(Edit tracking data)
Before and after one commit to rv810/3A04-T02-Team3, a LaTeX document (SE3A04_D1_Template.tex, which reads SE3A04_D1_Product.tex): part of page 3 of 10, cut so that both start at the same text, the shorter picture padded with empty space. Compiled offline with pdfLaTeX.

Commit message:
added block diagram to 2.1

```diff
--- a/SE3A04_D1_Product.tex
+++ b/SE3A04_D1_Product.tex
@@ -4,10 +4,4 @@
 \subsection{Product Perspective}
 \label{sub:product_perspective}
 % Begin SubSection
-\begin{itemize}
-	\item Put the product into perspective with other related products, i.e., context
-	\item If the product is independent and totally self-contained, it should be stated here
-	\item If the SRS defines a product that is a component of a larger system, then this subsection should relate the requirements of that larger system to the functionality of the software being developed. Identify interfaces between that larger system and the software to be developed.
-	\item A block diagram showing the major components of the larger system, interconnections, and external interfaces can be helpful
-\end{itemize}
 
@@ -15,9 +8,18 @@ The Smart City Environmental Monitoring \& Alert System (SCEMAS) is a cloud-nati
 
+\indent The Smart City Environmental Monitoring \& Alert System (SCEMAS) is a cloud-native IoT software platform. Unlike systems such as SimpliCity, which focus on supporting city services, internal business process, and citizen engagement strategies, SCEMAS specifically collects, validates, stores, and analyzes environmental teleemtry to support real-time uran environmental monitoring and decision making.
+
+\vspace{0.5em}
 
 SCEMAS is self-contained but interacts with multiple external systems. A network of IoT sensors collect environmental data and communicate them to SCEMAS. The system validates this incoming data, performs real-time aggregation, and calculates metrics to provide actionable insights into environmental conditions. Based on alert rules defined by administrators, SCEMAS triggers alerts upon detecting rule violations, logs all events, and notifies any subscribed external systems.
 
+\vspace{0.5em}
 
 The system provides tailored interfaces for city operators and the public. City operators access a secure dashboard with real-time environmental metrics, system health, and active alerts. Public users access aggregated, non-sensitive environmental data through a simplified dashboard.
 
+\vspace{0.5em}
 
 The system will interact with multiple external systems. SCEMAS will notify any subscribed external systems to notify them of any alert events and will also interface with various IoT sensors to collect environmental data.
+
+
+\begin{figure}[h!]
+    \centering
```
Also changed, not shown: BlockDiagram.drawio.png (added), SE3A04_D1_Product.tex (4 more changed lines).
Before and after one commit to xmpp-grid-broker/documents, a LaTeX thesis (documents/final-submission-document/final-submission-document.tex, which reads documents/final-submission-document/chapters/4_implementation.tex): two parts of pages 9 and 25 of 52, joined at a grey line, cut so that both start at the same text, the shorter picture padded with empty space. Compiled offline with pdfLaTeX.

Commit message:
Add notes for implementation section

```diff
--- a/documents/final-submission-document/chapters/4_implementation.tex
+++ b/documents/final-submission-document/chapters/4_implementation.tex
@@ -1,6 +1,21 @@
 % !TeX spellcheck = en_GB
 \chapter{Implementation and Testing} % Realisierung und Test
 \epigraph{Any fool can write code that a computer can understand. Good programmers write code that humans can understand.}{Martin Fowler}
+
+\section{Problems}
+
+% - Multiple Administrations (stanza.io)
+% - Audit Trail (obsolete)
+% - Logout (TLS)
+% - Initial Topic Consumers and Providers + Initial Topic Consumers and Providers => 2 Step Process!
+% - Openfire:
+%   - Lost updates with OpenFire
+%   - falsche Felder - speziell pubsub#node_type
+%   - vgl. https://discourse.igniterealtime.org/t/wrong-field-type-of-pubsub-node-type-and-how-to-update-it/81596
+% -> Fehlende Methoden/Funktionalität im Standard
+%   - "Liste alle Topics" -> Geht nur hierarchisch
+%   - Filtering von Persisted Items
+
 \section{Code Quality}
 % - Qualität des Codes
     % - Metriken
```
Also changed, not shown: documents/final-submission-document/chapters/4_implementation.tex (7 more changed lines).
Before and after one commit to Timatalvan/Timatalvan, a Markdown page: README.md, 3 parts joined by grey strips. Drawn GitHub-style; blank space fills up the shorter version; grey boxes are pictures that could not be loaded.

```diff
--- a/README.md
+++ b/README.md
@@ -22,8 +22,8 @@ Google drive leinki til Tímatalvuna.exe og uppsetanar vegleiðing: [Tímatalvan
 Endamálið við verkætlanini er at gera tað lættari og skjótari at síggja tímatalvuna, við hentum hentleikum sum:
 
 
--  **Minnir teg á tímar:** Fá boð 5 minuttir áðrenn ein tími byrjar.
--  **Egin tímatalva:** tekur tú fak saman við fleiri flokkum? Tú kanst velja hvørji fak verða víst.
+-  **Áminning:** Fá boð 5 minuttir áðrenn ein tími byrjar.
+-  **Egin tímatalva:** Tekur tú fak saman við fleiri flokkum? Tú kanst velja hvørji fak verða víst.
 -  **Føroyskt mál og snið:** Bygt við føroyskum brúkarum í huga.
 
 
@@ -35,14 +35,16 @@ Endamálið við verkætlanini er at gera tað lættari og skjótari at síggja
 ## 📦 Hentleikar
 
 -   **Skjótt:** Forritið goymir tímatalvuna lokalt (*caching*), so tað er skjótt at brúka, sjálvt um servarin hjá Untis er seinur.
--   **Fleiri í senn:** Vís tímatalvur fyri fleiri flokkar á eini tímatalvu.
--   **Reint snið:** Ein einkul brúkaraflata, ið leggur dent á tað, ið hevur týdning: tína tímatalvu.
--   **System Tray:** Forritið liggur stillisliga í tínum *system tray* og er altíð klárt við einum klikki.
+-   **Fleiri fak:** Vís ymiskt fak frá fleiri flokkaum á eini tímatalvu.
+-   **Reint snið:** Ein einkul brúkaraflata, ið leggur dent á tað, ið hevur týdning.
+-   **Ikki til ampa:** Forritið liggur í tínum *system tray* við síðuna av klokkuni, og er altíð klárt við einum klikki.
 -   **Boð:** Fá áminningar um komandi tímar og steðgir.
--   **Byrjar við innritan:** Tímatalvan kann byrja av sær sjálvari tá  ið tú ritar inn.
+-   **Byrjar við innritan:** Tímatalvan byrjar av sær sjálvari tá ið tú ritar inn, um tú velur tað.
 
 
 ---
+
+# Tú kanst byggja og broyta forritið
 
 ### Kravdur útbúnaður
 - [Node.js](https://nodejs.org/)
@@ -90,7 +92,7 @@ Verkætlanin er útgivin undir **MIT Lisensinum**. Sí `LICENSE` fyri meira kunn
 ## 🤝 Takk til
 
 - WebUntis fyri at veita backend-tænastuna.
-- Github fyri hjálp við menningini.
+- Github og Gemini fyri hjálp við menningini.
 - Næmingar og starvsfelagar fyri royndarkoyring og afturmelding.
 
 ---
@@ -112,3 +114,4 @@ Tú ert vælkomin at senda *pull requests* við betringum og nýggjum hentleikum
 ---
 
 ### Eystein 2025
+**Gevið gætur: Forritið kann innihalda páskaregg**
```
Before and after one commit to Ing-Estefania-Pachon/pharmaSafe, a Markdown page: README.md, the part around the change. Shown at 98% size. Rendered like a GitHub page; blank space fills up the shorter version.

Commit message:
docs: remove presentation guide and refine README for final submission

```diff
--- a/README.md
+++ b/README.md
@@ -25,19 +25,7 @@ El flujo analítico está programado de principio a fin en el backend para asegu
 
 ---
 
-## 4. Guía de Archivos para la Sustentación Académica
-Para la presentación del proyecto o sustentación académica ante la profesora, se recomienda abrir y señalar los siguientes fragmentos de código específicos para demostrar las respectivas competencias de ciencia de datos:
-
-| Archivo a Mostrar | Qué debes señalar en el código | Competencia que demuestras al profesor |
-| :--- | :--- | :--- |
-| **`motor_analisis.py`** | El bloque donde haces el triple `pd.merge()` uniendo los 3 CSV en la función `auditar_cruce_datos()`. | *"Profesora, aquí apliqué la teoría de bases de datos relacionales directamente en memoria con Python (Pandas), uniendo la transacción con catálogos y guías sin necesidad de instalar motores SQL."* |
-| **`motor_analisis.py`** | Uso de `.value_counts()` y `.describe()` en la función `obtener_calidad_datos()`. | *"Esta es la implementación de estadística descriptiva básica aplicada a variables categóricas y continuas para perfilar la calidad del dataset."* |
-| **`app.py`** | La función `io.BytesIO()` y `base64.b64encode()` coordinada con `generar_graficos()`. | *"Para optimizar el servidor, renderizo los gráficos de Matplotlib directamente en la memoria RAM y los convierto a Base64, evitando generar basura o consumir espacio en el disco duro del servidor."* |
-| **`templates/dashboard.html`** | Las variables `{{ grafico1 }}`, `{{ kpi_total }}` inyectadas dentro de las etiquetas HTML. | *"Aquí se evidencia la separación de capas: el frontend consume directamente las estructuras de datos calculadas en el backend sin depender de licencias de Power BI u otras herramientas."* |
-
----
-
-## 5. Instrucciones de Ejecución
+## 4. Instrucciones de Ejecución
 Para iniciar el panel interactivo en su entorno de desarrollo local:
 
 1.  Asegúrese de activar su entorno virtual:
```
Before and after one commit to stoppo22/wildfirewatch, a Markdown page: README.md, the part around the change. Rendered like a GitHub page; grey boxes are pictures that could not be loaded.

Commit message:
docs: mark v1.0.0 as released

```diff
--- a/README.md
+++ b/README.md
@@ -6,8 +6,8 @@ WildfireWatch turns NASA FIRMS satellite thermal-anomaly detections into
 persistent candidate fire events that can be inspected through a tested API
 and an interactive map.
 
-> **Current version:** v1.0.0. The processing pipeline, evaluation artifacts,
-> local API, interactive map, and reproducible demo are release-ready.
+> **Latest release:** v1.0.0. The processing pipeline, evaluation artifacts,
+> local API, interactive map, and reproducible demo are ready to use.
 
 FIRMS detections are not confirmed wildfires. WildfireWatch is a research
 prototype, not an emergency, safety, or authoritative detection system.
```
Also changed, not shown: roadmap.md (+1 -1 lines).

**Work order**
All lines in the preceding records that hold the word "hentleikum" need to be copied.

**Problem solution**
 Endamálið við verkætlanini er at gera tað lættari og skjótari at síggja tímatalvuna, við hentum hentleikum sum:
@@ -112,3 +114,4 @@ Tú ert vælkomin at senda *pull requests* við betringum og nýggjum hentleikum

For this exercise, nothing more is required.